Required action: Copy out all the lines of the data that hold the word "section".

======== Source records

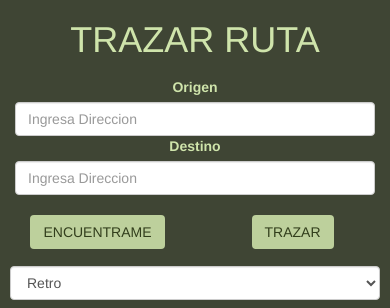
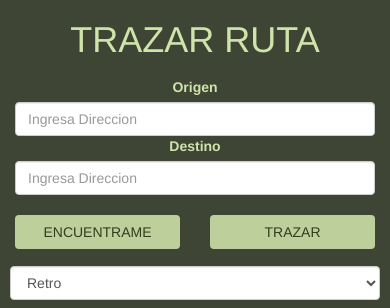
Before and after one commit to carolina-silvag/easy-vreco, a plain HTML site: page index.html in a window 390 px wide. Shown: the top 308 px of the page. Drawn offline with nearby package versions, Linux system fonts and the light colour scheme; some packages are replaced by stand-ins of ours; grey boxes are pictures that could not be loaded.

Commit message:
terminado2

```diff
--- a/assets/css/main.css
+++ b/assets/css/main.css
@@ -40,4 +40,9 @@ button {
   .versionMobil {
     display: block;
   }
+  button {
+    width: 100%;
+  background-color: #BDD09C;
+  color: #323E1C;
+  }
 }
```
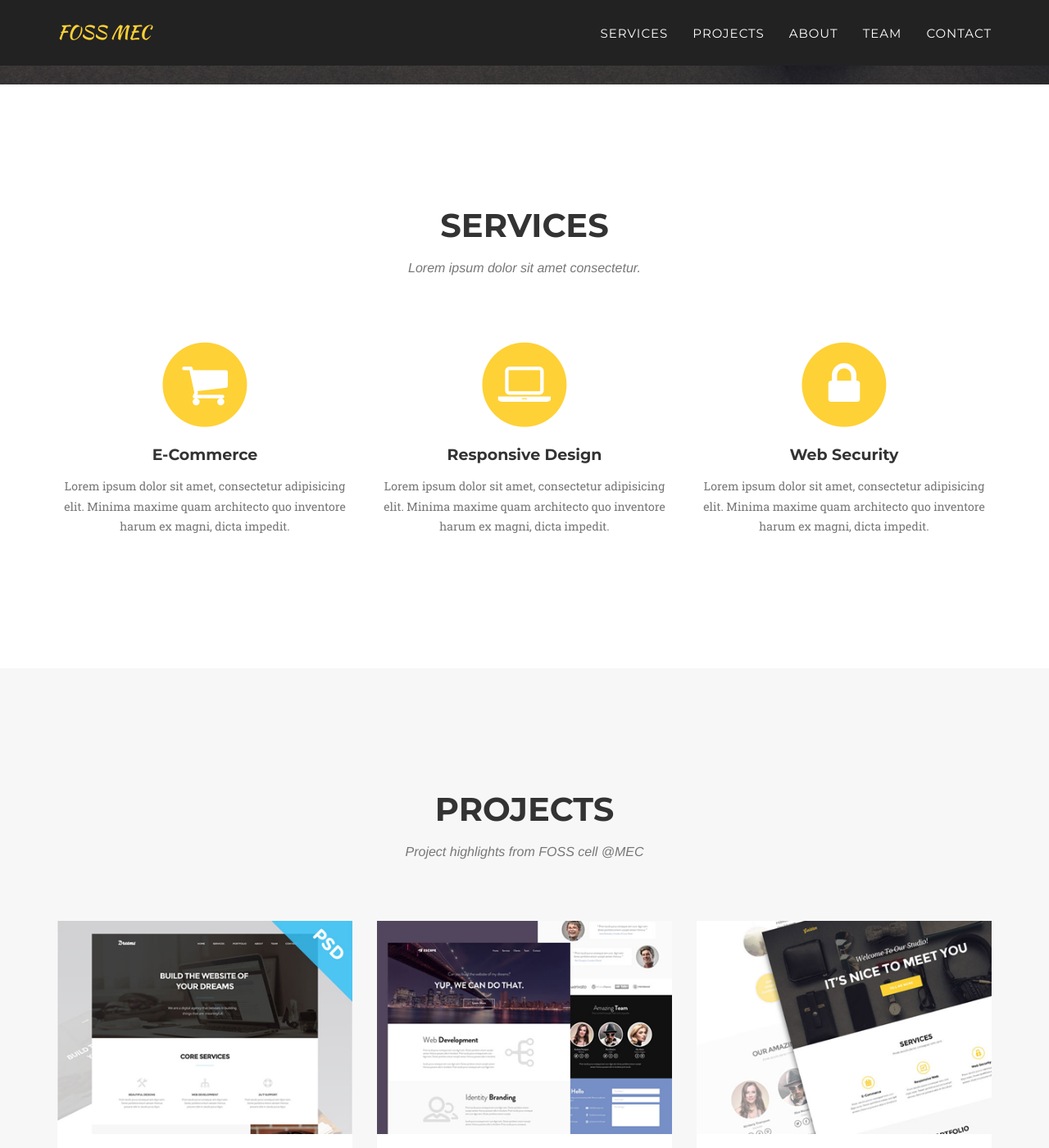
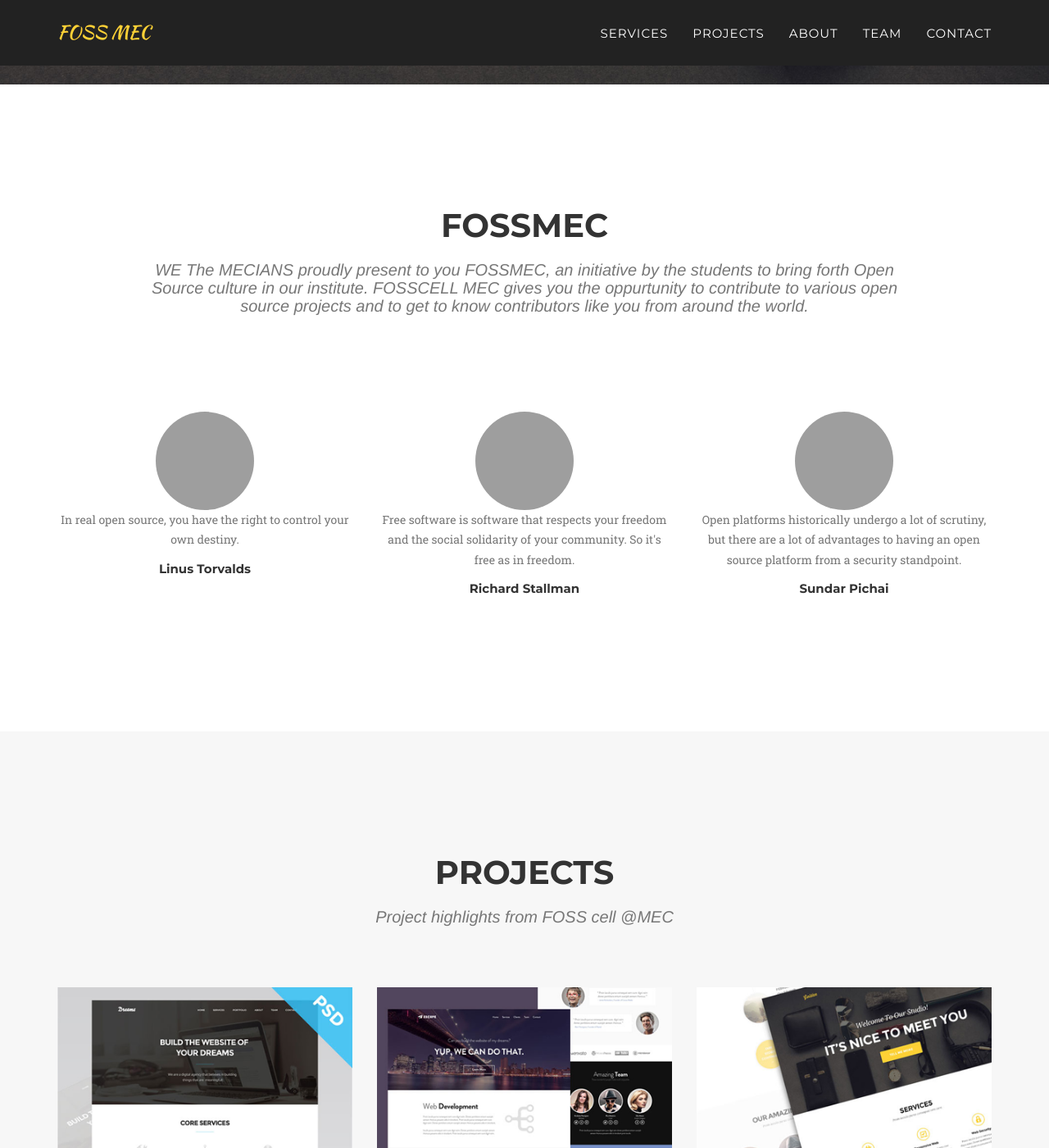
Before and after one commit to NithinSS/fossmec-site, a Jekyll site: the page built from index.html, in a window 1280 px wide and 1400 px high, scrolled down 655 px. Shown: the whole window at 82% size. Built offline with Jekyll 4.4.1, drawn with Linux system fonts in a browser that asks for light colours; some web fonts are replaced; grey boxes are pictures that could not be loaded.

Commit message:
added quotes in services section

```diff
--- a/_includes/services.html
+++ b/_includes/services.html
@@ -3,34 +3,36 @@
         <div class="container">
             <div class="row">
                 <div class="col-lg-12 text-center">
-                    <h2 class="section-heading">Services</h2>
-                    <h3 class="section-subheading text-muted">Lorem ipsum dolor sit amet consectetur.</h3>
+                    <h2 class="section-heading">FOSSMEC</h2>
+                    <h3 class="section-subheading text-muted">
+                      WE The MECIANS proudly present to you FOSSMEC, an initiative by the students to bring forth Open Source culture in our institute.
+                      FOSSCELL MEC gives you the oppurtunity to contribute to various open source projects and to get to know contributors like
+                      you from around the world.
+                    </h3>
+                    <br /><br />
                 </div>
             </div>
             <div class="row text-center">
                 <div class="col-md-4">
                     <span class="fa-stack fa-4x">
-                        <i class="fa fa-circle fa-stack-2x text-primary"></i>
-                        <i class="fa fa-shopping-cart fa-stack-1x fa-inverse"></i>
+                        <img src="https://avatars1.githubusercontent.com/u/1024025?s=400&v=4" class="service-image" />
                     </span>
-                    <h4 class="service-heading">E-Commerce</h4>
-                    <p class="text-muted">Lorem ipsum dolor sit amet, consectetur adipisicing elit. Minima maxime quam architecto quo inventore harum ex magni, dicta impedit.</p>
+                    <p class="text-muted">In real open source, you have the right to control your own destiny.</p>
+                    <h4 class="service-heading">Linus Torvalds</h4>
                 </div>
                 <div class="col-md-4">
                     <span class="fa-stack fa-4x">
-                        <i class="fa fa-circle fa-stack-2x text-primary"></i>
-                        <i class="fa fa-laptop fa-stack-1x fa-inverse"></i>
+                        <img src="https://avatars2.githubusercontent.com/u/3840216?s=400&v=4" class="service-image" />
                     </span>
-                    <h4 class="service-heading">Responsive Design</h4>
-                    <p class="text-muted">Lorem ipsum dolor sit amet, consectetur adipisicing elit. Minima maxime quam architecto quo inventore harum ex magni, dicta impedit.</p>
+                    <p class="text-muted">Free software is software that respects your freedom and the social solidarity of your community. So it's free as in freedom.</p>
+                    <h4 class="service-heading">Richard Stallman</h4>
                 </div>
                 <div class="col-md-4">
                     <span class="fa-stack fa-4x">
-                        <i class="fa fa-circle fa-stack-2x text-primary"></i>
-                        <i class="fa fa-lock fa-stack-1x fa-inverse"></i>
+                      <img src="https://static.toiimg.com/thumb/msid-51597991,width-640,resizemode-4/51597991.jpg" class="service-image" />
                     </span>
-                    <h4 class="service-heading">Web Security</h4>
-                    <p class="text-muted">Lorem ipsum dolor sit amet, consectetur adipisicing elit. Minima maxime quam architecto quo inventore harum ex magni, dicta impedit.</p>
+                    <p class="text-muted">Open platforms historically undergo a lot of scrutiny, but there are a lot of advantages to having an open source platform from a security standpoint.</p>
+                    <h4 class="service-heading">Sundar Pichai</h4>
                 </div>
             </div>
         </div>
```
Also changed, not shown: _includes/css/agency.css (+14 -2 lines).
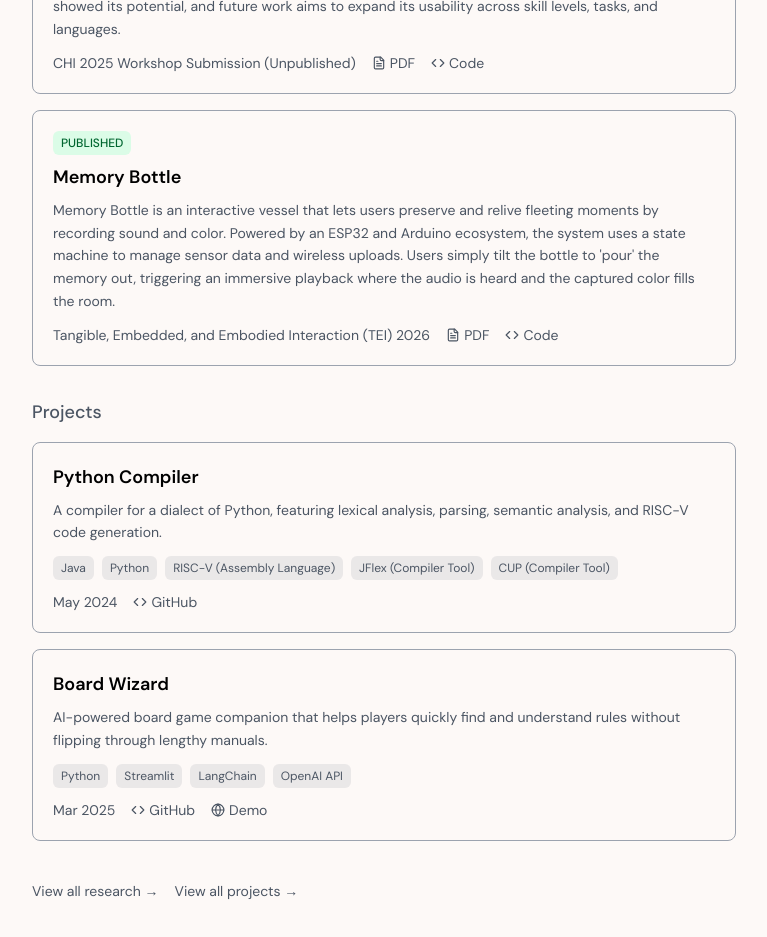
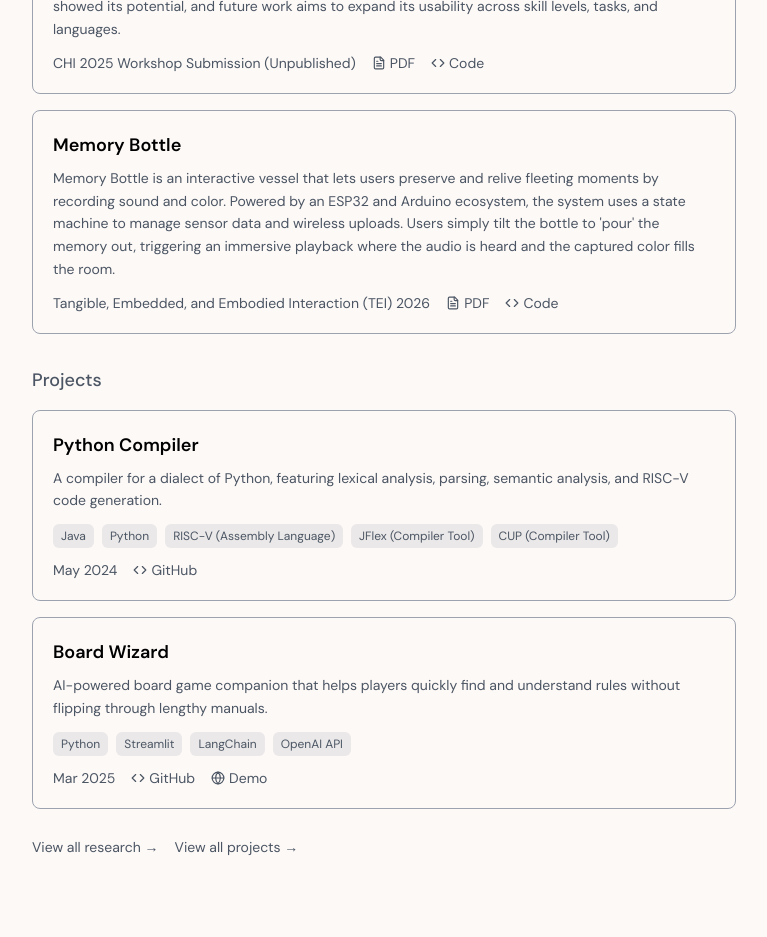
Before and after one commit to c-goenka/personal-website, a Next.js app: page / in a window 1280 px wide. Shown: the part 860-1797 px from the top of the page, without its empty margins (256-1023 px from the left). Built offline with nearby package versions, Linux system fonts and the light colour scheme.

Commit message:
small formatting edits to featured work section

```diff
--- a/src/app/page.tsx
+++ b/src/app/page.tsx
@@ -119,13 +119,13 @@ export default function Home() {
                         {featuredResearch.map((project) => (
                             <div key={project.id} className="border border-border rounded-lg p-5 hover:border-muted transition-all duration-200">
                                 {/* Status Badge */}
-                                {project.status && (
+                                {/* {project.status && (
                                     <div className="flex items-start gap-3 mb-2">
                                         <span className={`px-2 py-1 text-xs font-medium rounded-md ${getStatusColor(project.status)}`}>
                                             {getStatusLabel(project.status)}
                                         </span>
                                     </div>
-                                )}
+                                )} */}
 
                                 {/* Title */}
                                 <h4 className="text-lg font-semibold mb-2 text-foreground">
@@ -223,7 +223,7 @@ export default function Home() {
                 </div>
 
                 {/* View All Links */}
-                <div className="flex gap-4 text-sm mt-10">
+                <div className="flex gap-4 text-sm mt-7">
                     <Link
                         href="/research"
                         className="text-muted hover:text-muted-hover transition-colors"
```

================

Written answer:
added quotes in services section
-                    <h2 class="section-heading">Services</h2>
-                    <h3 class="section-subheading text-muted">Lorem ipsum dolor sit amet consectetur.</h3>
+                    <h2 class="section-heading">FOSSMEC</h2>
+                    <h3 class="section-subheading text-muted">
small formatting edits to featured work section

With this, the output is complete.